■ **Task brief**
Leave out the pictures and repeat the entries below verbatim.

*** Dataset content ***

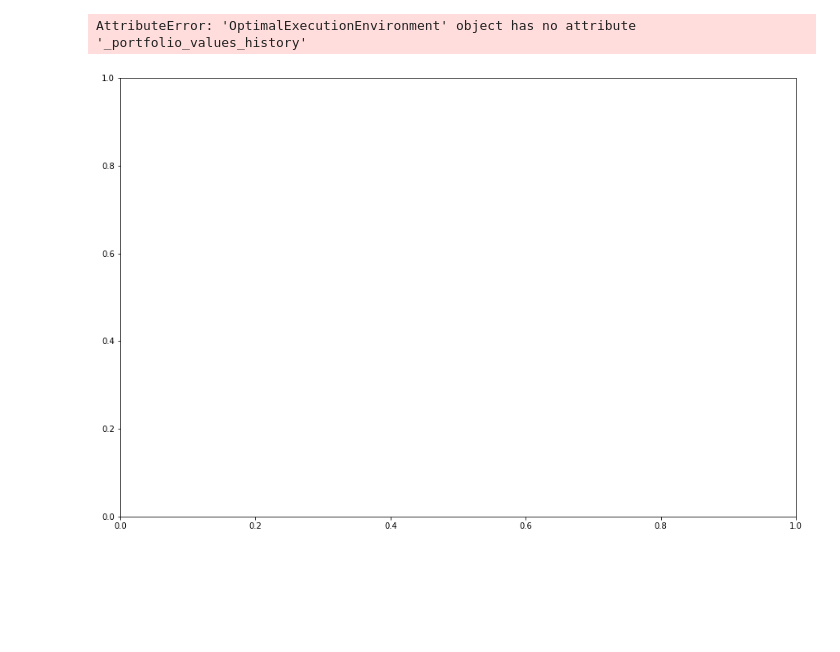
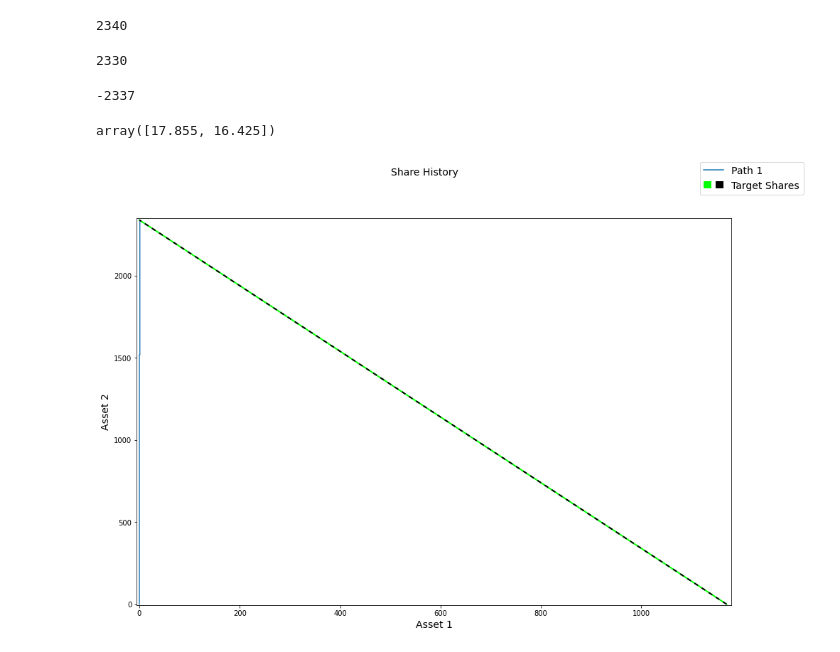
Before and after one commit to kew96/MicroPriceTradingRL, a Jupyter notebook: OptimalExecutionRL/DQN.ipynb, the cells around one changed output. Saved outputs shown, nothing was run; the diff lists cells and outputs as text; code cells hidden in the pictures; blank space fills up the shorter version.

```diff
--- a/OptimalExecutionRL/DQN.ipynb
+++ b/OptimalExecutionRL/DQN.ipynb
@@ -12,16 +14,16 @@ data = raw.process()
 # %%
 # 23,400 seconds between 9:30am and 4pm broken in 10 second increments
 
-NUM_AGENT_STEPS = 10000
+NUM_AGENT_STEPS = 25000
 SEED = 0
 
 env = OptimalExecutionEnvironment(
     data,
     risk_weights=(2, 1),
-    trade_penalty=1.1,
-    reward_func=lambda port, p: port.cash,
+    trade_penalty=100,
+    max_purchase=2,
     steps=TWENTY_SECOND_DAY,
-    end_units_risk=TWENTY_SECOND_DAY//5*2,
+    end_units_risk=TWENTY_SECOND_DAY*2,
     seed=SEED
 )
 env_test = env.copy_env()
@@ -37,7 +39,7 @@ algo = DQN(
     update_interval_target=400,
     eps_decay_steps=0,
     loss_type="l2",
-    lr=1e-4,
+    lr=1e-5,
 )
 
 trainer = Trainer(
@@ -46,7 +48,7 @@ trainer = Trainer(
     algo=algo,
     log_dir="",
     num_agent_steps=NUM_AGENT_STEPS,
-    eval_interval=2000,
+    eval_interval=5000,
     seed=SEED,
 )
 trainer.train()
@@ -76,0 +126,16 @@ env_test.portfolio_history[-1][-10:]
+# %%
+env_test.end_units_risk
+# %% [output]
+2340
+# %%
+env_test._period_risk.get(5, env_test.end_units_risk)
+# %% [output]
+2330
+# %%
+env_test.end_units_risk - env_test.current_portfolio.total_risk
+# %% [output]
+-2337
+# %%
+env_test.prices_at_start
+# %% [output]
+array([17.855, 16.425])
@@ -77,6 +145,5 @@ env_test.portfolio_history[-1][-10:]
 # %%
-env.plot()
+env_test.plot()
 # %% [output]
-AttributeError: 'OptimalExecutionEnvironment' object has no attribute '_portfolio_values_history'
-[figure, old version]
+[figure, new version]
 # %%
```
Also changed, not shown: parts of 23 cells of this notebook, 4 other files.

*** End of Dataset content ***

■ **Solution**
Before and after one commit to kew96/MicroPriceTradingRL, a Jupyter notebook: OptimalExecutionRL/DQN.ipynb, the cells around one changed output. Saved outputs shown, nothing was run; the diff lists cells and outputs as text; code cells hidden in the pictures; blank space fills up the shorter version.

```diff
--- a/OptimalExecutionRL/DQN.ipynb
+++ b/OptimalExecutionRL/DQN.ipynb
@@ -12,16 +14,16 @@ data = raw.process()
 # %%
 # 23,400 seconds between 9:30am and 4pm broken in 10 second increments
 
-NUM_AGENT_STEPS = 10000
+NUM_AGENT_STEPS = 25000
 SEED = 0
 
 env = OptimalExecutionEnvironment(
     data,
     risk_weights=(2, 1),
-    trade_penalty=1.1,
-    reward_func=lambda port, p: port.cash,
+    trade_penalty=100,
+    max_purchase=2,
     steps=TWENTY_SECOND_DAY,
-    end_units_risk=TWENTY_SECOND_DAY//5*2,
+    end_units_risk=TWENTY_SECOND_DAY*2,
     seed=SEED
 )
 env_test = env.copy_env()
@@ -37,7 +39,7 @@ algo = DQN(
     update_interval_target=400,
     eps_decay_steps=0,
     loss_type="l2",
-    lr=1e-4,
+    lr=1e-5,
 )
 
 trainer = Trainer(
@@ -46,7 +48,7 @@ trainer = Trainer(
     algo=algo,
     log_dir="",
     num_agent_steps=NUM_AGENT_STEPS,
-    eval_interval=2000,
+    eval_interval=5000,
     seed=SEED,
 )
 trainer.train()
@@ -76,0 +126,16 @@ env_test.portfolio_history[-1][-10:]
+# %%
+env_test.end_units_risk
+# %% [output]
+2340
+# %%
+env_test._period_risk.get(5, env_test.end_units_risk)
+# %% [output]
+2330
+# %%
+env_test.end_units_risk - env_test.current_portfolio.total_risk
+# %% [output]
+-2337
+# %%
+env_test.prices_at_start
+# %% [output]
+array([17.855, 16.425])
@@ -77,6 +145,5 @@ env_test.portfolio_history[-1][-10:]
 # %%
-env.plot()
+env_test.plot()
 # %% [output]
-AttributeError: 'OptimalExecutionEnvironment' object has no attribute '_portfolio_values_history'
-[figure, old version]
+[figure, new version]
 # %%
```
Also changed, not shown: parts of 23 cells of this notebook, 4 other files.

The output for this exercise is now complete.